April 20, 2018.
You’re going to be given plenty of paperwork when buying a house, but the Loan Estimate form is one we urge you to take a closer look at.
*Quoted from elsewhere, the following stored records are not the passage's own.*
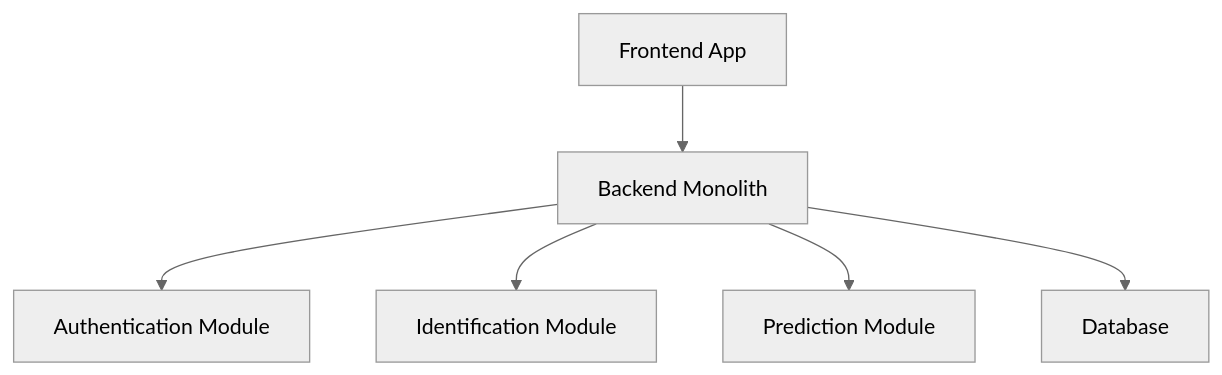
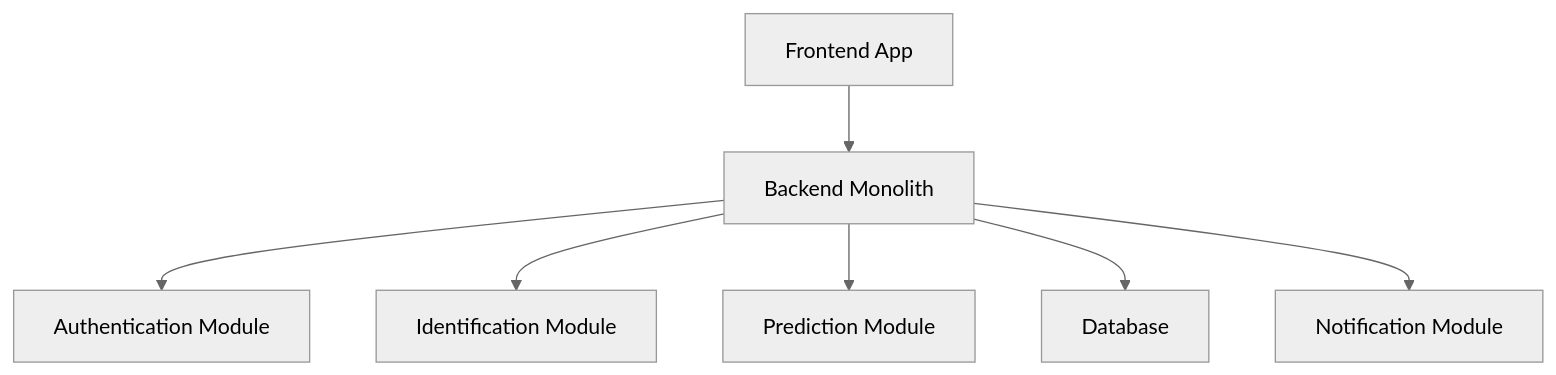
Before and after one commit to Dolbhi/holbertonschool-ai4devs: the diagram in architecture_blueprint_assistant/monolith_architecture.mmd, drawn with Mermaid (neutral theme). The commit also changed 1 other file, not shown here.

```diff
--- a/architecture_blueprint_assistant/monolith_architecture.mmd
+++ b/architecture_blueprint_assistant/monolith_architecture.mmd
@@ -1,6 +1,7 @@
 graph TD
   A[Frontend App] --> B[Backend Monolith]
   B --> C[Authentication Module]
   B --> D[Identification Module]
   B --> E[Prediction Module]
   B --> F[Database]
+  B --> G[Notification Module]
```
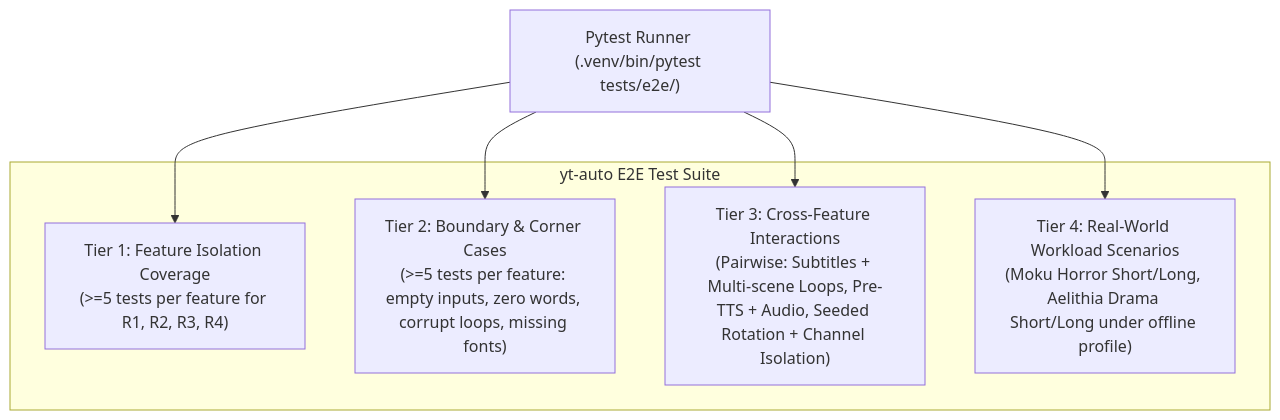
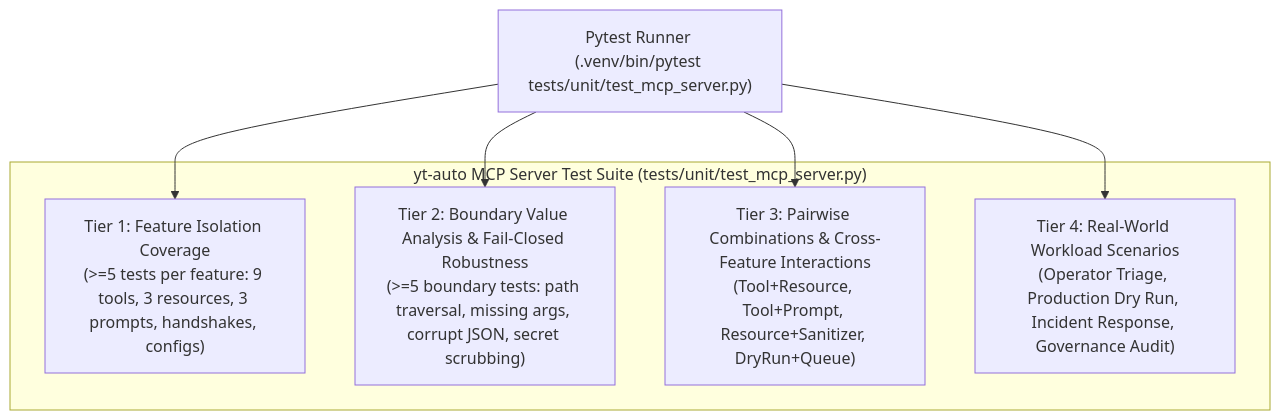
Before and after one commit to soyaelithia-ui/yt-auto: the diagram in TEST_INFRA.md, drawn with Mermaid. The commit also changed other lines of this file and 23 other files, not shown here.

Commit message:
feat(mcp): implement official model context protocol server, cli commands, sync parity gate and documentation

````diff
--- a/TEST_INFRA.md
+++ b/TEST_INFRA.md
@@ -18,14 +18,14 @@
 ```mermaid
 graph TD
-    subgraph SUITE["yt-auto E2E Test Suite"]
-        T1["Tier 1: Feature Isolation Coverage<br/>(>=5 tests per feature for R1, R2, R3, R4)"]
-        T2["Tier 2: Boundary & Corner Cases<br/>(>=5 tests per feature: empty inputs, zero words, corrupt loops, missing fonts)"]
-        T3["Tier 3: Cross-Feature Interactions<br/>(Pairwise: Subtitles + Multi-scene Loops, Pre-TTS + Audio, Seeded Rotation + Channel Isolation)"]
-        T4["Tier 4: Real-World Workload Scenarios<br/>(Moku Horror Short/Long, Aelithia Drama Short/Long under offline profile)"]
+    subgraph SUITE["yt-auto MCP Server Test Suite (tests/unit/test_mcp_server.py)"]
+        T1["Tier 1: Feature Isolation Coverage<br/>(>=5 tests per feature: 9 tools, 3 resources, 3 prompts, handshakes, configs)"]
+        T2["Tier 2: Boundary Value Analysis & Fail-Closed Robustness<br/>(>=5 boundary tests: path traversal, missing args, corrupt JSON, secret scrubbing)"]
+        T3["Tier 3: Pairwise Combinations & Cross-Feature Interactions<br/>(Tool+Resource, Tool+Prompt, Resource+Sanitizer, DryRun+Queue)"]
+        T4["Tier 4: Real-World Workload Scenarios<br/>(Operator Triage, Production Dry Run, Incident Response, Governance Audit)"]
     end
 
-    PYTEST["Pytest Runner (.venv/bin/pytest tests/e2e/)"] --> T1
+    PYTEST["Pytest Runner (.venv/bin/pytest tests/unit/test_mcp_server.py)"] --> T1
     PYTEST --> T2
     PYTEST --> T3
     PYTEST --> T4
 ```
````
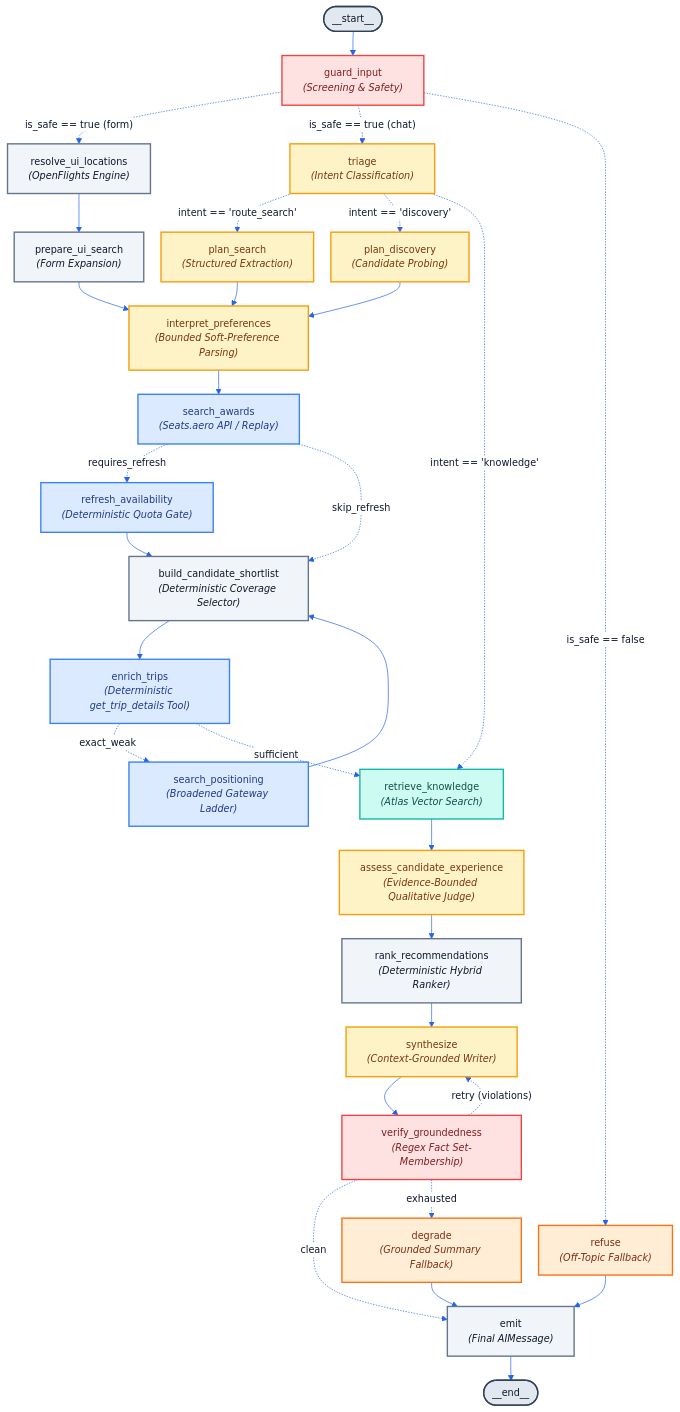
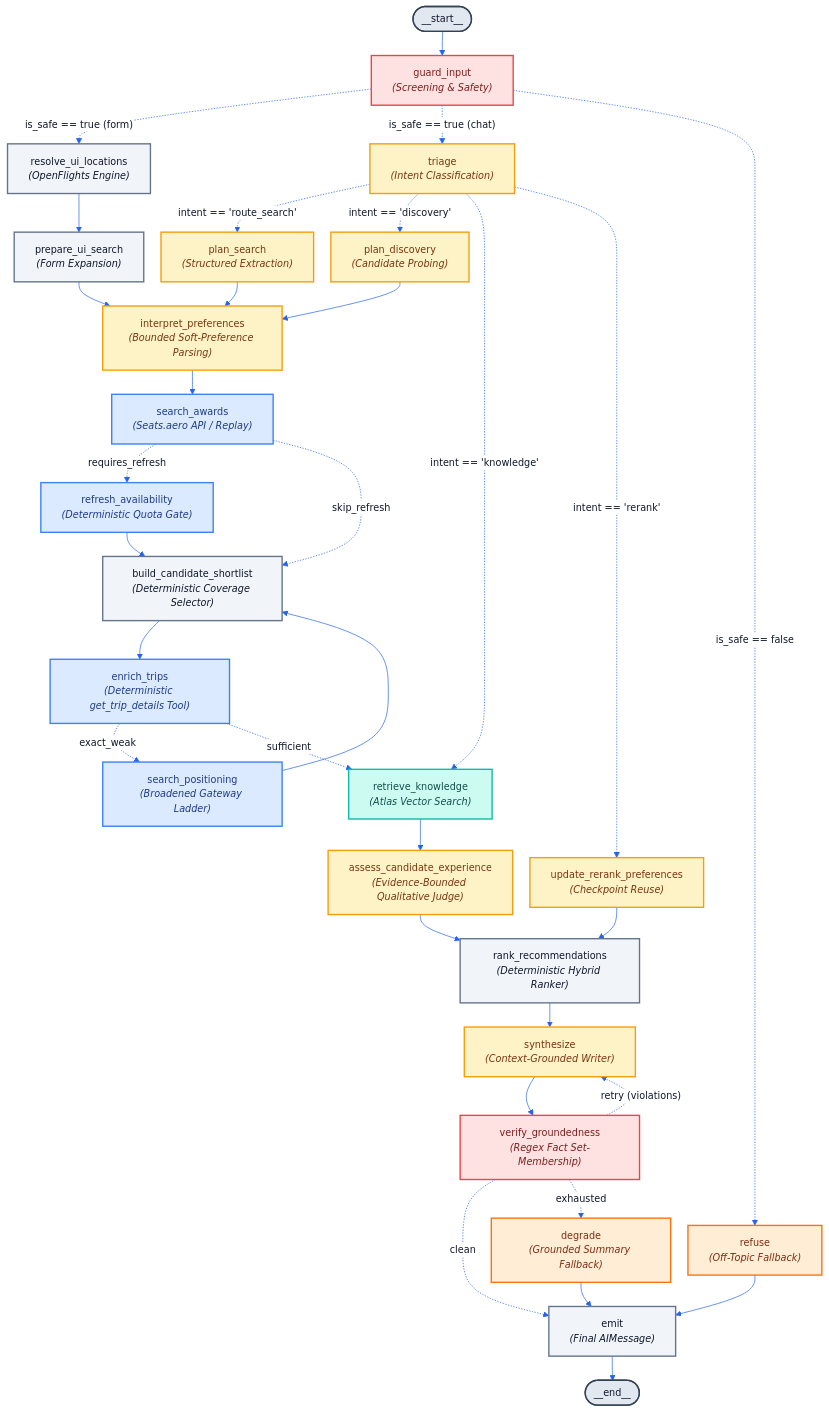
Before and after one commit to david-vest/award-travel-agent: the second of 3 diagrams in Architecture.md, drawn with Mermaid. The commit also changed other lines of this file and 30 other files, not shown here.

```diff
--- a/Architecture.md
+++ b/Architecture.md
@@ -118,6 +118,7 @@
   
   RAG["retrieve_knowledge<br/><i>(Atlas Vector Search)</i>"]:::ragNode
   Assess["assess_candidate_experience<br/><i>(Evidence-Bounded Qualitative Judge)</i>"]:::llmNode
+  Rerank["update_rerank_preferences<br/><i>(Checkpoint Reuse)</i>"]:::llmNode
   Rank["rank_recommendations<br/><i>(Deterministic Hybrid Ranker)</i>"]:::detNode
   Synthesize["synthesize<br/><i>(Context-Grounded Writer)</i>"]:::llmNode
   Verify["verify_groundedness<br/><i>(Regex Fact Set-Membership)</i>"]:::guardNode
@@ -137,6 +138,7 @@
   Triage -.->|"intent == 'route_search'"| PlanSearch
   Triage -.->|"intent == 'discovery'"| PlanDisc
   Triage -.->|"intent == 'knowledge'"| RAG
+  Triage -.->|"intent == 'rerank'"| Rerank
   
   ResolveUI --> PrepareUI
   PrepareUI --> Preferences
@@ -155,6 +157,7 @@
   
   RAG --> Assess
   Assess --> Rank
+  Rerank --> Rank
   Rank --> Synthesize
   Synthesize --> Verify
   
```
Three years ago, the Loan Estimate (LE) and Closing Disclosure (CD) were added to your lineup of home loan documents. The Loan Estimate replaced the Good Faith Estimate (GFE) form and the TIL (Truth-in-Lending) Disclosure. The Closing Disclosure replaced the HUD-1 form and final TIL. Fee terminology is required to be consistent between your Loan Estimate and Closing Disclosure — one more way the Consumer Financial Protection Bureau is working to make the mortgage closing process easier on the borrower.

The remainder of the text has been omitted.